Financial stock exchange market display screen board on the street

Asian and European stocks mostly sank Thursday after the US Federal Reserve signalled it was ready to hike interest rates sooner than expected to combat spiking inflation.

London stocks slid in midday deals, while Frankfurt and Paris fell heavily in early afternoon eurozone trade.

The dollar held steady as traders digested the Fed news, while oil prices continued to climb on easing supply constraints from OPEC+ crude producers.

Minutes from the Fed's latest monetary policy meeting showed that officials were confident the world's top economy was in good shape and able to absorb high borrowing costs, despite concerns over the fast-spreading Omicron coronavirus variant.

"The Federal Reserve continues to wield considerable power over global markets and its latest comments are not what investors want to hear," said AJ Bell investment director Russ Mould.
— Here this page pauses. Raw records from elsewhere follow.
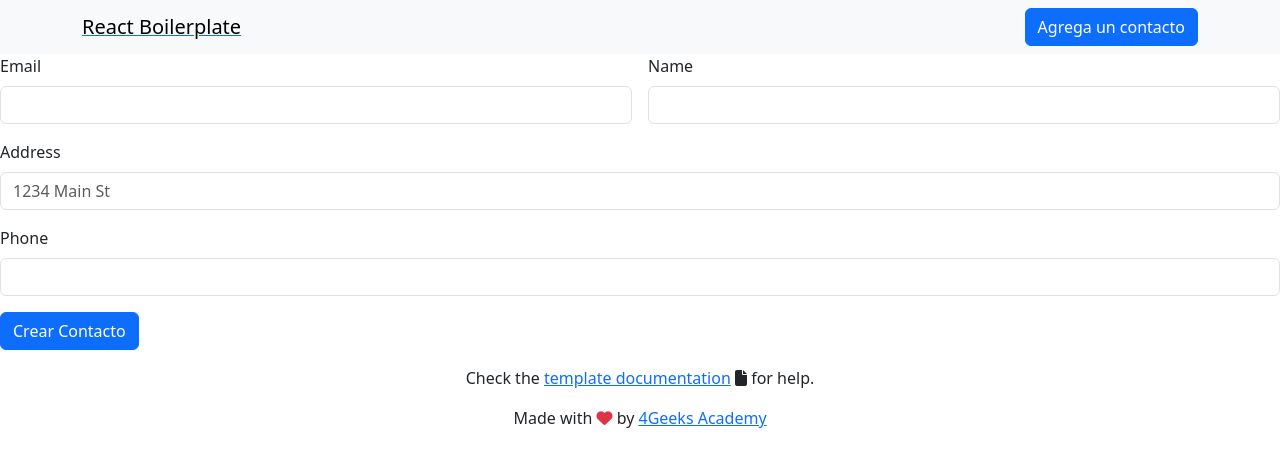
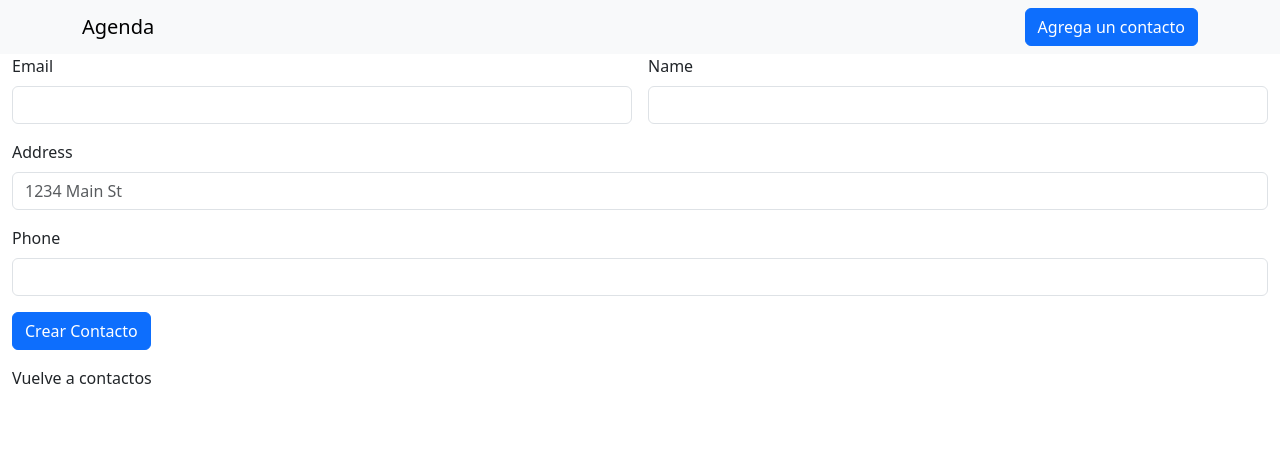
Before and after one commit to 4GeeksAcademy/Contact-List-Julian-Garcia, a React (Vite) app: page /addcontact in a window 1280 px wide. Shown: the top 466 px of the page. Built offline with nearby package versions, Linux system fonts and the light colour scheme.

Commit message:
cambie input

```diff
--- a/src/components/Card.jsx
+++ b/src/components/Card.jsx
@@ -2,11 +2,11 @@ import React from "react";
 
 const Card = (props) => {
     return (
-        <div>
-            <div className="card mb-3" style={{maxWidth: "540px"}}>
+        <div className="my-auto" >
+            <div className="card mb-3 text-center" style={{ maxWidth: "540px" }}>
                 <div className="row g-0">
                     <div className="col-md-4">
-                        <img src="..." className="img-fluid rounded-start" alt="..."/>
+                        <img src="https://img.freepik.com/vector-premium/icono-perfil-avatar-predeterminado-imagen-usuario-redes-sociales-icono-avatar-gris-silueta-perfil-blanco-ilustracion-vectorial_561158-3467.jpg?w=360" className="img-fluid rounded-start" alt="..." />
                     </div>
                     <div className="col-md-8">
                         <div className="card-body">
--- a/src/components/Navbar.jsx
+++ b/src/components/Navbar.jsx
@@ -5,9 +5,7 @@ export const Navbar = () => {
 	return (
 		<nav className="navbar navbar-light bg-light">
 			<div className="container">
-				<Link to="/">
-					<span className="navbar-brand mb-0 h1">React Boilerplate</span>
-				</Link>
+					<span className="navbar-brand mb-0 h1">Agenda</span>
 				<div className="ml-auto">
 					<Link to="/addcontact">
 						<button className="btn btn-primary">Agrega un contacto</button>
--- a/src/pages/AgregarContactos.jsx
+++ b/src/pages/AgregarContactos.jsx
@@ -19,29 +19,36 @@ const AgregarContactos = () => {
             headers: { "Content-Type": "application/json" },
             body: JSON.stringify({...data,agenda_slug:"Julian"})
         })
+        .then (response => response.json())
+       .catch(error => { console.log('Hubo un problema al crear la agenda: \n', error) })
     }
     return (
-        <div>
+        <div className="container-fluid">
             <form className="row g-3" onSubmit={crear}>
                 <div className="col-md-6">
                     <label htmlFor="inputEmail4" className="form-label">Email</label>
                     <input type="email" className="form-control" id="inputEmail4" name="email" onChange={inputform} value={data.email} />
                 </div>
                 <div className="col-md-6">
-                    <label htmlFor="inputPassword4" className="form-label">Name</label>
-                    <input type="password" className="form-control" id="inputPassword4" name="name" onChange={inputform} value={data.name} />
+                    <label htmlFor="inputname" className="form-label">Name</label>
+                    <input type="text" className="form-control" id="inputname" name="name" onChange={inputform} value={data.name} />
                 </div>
                 <div className="col-12">
                     <label htmlFor="inputAddress" className="form-label">Address</label>
                     <input type="text" className="form-control" id="inputAddress" placeholder="1234 Main St" name="address" onChange={inputform} value={data.address} />
                 </div>
                 <div className="col-12">
-                    <label htmlFor="inputAddress2" className="form-label">Phone</label>
-                    <input type="text" className="form-control" id="inputAddress2" name="phone" onChange={inputform} value={data.phone} />
+                    <label htmlFor="inputPhone" className="form-label">Phone</label>
+                    <input type="text" className="form-control" id="inputPhone" name="phone" onChange={inputform} value={data.phone} />
                 </div>
 
                 <div className="col-12">
                     <button type="submit" className="btn btn-primary">Crear Contacto</button>
+                    </div>
+                     <div>
+                    {/* <link to="/"> */}
+                    <span>Vuelve a contactos</span>
+                    {/* </link> */}
                 </div>
             </form>
         </div>
--- a/src/pages/Home.jsx
+++ b/src/pages/Home.jsx
@@ -32,7 +32,7 @@ export const Home = () => {
 	useEffect(() => { getContacts() }, [])
 
 	return (
-		<div className="text-center mt-5">
+		<div className="text-center mt-5 m-auto">
 			<h1>Agenda: {slug}</h1>
 			{list.map((item) => (
 				<Card informacion={item} key={item.id} />
--- a/src/pages/Layout.jsx
+++ b/src/pages/Layout.jsx
@@ -9,7 +9,7 @@ export const Layout = () => {
         <ScrollToTop>
             <Navbar />
                 <Outlet />
-            <Footer />
+
         </ScrollToTop>
     )
 }
```
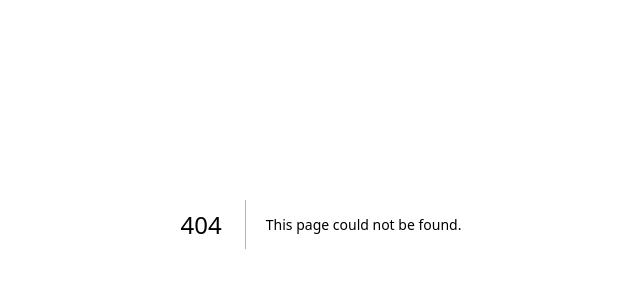
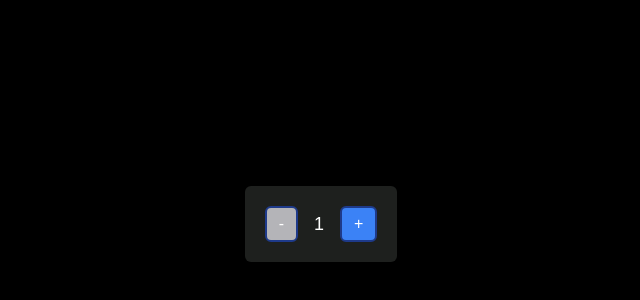
Before and after one commit to MalekMansour/cprg306-assignments, a Next.js app: page /week-5 in a window 1280 px wide. Before the commit this address had no page. Shown: the part 176-476 px from the top of the page, without its empty margins (319-959 px from the left). Built offline with nearby package versions, Linux system fonts and the light colour scheme.

Commit message:
Add page.js

```diff
--- /dev/null
+++ b/app/week-5/page.js
@@ -0,0 +1,9 @@
+import NewItem from './new-item';
+
+export default function Page() {
+  return (
+    <div className="min-h-screen flex items-center justify-center bg-black">
+      <NewItem />
+    </div>
+  );
+}
```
"Minutes... implied that a tight jobs market and ongoing inflation could result in a more aggressive change in monetary policy with interest rates going up sooner than expected."

- 'Markets caught off guard' -

The prospect of rising interest rates in the world's biggest economy tends to weigh on global share prices because it increases company borrowing costs and curbs consumer incomes.

CMC Markets analyst Michael Hewson said the Fed update "appears to have caught markets off guard".

Tech firms led losses across most markets Thursday following a painful sell-off in New York.

The Federal Open Market Committee has already started winding back the vast bond-buying stimulus put in place at the start of the pandemic as inflation remains stubbornly high, with the programme due to end in March.

Traders had previously expected the bank to then start lifting rates.

Now officials are ready to act, with the Fed minutes saying: "It may become warranted to increase the federal funds rate sooner or at a faster pace than participants had earlier anticipated."

The move away from massive central bank support around the world has rattled markets in recent months -- having notched up a series of records or multi-year highs on the cheap cash.

With the punch bowl being taken away, traders are in retreat, particularly those invested in tech firms, which are more susceptible to higher interest rates owing to their reliance on borrowing to fuel growth.

On Wall Street, the Nasdaq plunged more than three percent Wednesday, and the Dow and S&P 500 lost more than one percent after starting the week with records peaks.

Asia tracked the selling. Tokyo led losses, falling almost three percent, while Sydney was off almost as much. Shanghai, Taipei, Manila and Jakarta were also down.

On the upside, Hong Kong rallied in late trade to end up, with many of its tech firms enjoying some much-needed bargain-buying, though worries over Beijing's crackdown on the sector continued to haunt traders.

Elsewhere, bitcoin briefly dropped to a one-month low at $42,506, well down from the record near $69,000 seen in November.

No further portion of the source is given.